§ **EXERCISE**: Your output is the line containing "milvus_recall --> merge;" plus every line after it in the listing, reproduced exactly.

§ **DATA FOR THIS EXERCISE**:

= Beginning of Section =

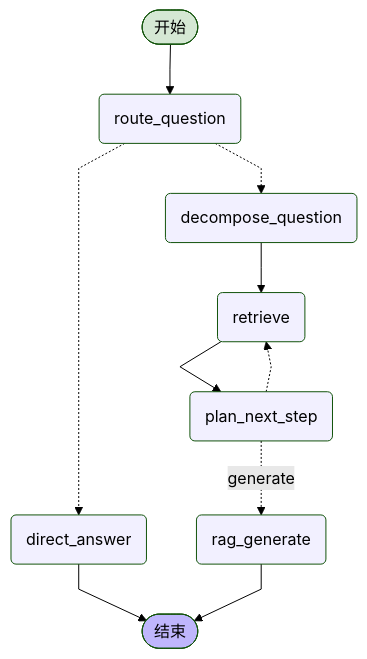
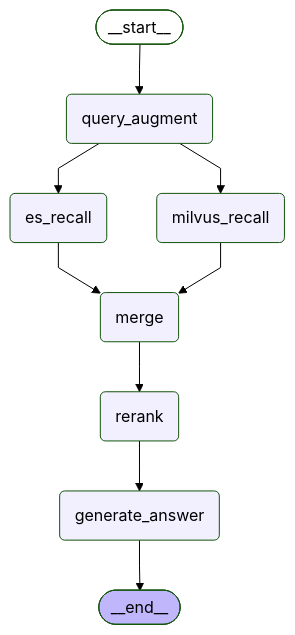
The second of 2 diagrams in ai/agent/agentic_rag/c.md (xz878787/workspace), drawn with Mermaid (forest theme) before and after one commit. The commit also changed other lines of this file, not shown here.

Commit message:
agentic_rag

````diff
--- a/ai/agent/agentic_rag/c.md
+++ b/ai/agent/agentic_rag/c.md
@@ -1,24 +126,24 @@
 ```mermaid
 %%{init: {'flowchart': {'curve': 'linear'}}}%%
 graph TD;
-    start([开始]):::first
-    route_question(route_question)
-    direct_answer(direct_answer)
-    decompose_question(decompose_question)
-    retrieve(retrieve)
-    plan_next_step(plan_next_step)
-    rag_generate(rag_generate)
-    finish([结束]):::last
-    start --> route_question;
-    decompose_question --> retrieve;
-    direct_answer --> finish;
-    rag_generate --> finish;
-    retrieve --> plan_next_step;
-    route_question -.-> direct_answer;
-    route_question -.-> decompose_question;
-    plan_next_step -.-> retrieve;
-    plan_next_step -. generate .-> rag_generate;
-    classDef default fill:#f2f0ff,line-height:1.2;
-    classDef first fill:#d5e8d4;
-    classDef last fill:#bfb6fc;
+        __start__([<p>__start__</p>]):::first 
+        query_augment(query_augment)
+        es_recall(es_recall)
+        milvus_recall(milvus_recall)
+        merge(merge)
+        rerank(rerank)
+        generate_answer(generate_answer)      
+        __end__([<p>__end__</p>]):::last      
+        __start__ --> query_augment;
+        es_recall --> merge;
+        merge --> rerank;
+        milvus_recall --> merge;
+        query_augment --> es_recall;
+        query_augment --> milvus_recall;      
+        rerank --> generate_answer;
+        generate_answer --> __end__;
+        classDef default fill:#f2f0ff,line-height:1.2;
+        classDef first fill-opacity:0;        
+        classDef last fill:#bfb6fc;
+
 ```
````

= End of Section =

§ **ANSWER BELOW**:
+        milvus_recall --> merge;
+        query_augment --> es_recall;
+        query_augment --> milvus_recall;      
+        rerank --> generate_answer;
+        generate_answer --> __end__;
+        classDef default fill:#f2f0ff,line-height:1.2;
+        classDef first fill-opacity:0;        
+        classDef last fill:#bfb6fc;
+
 ```
````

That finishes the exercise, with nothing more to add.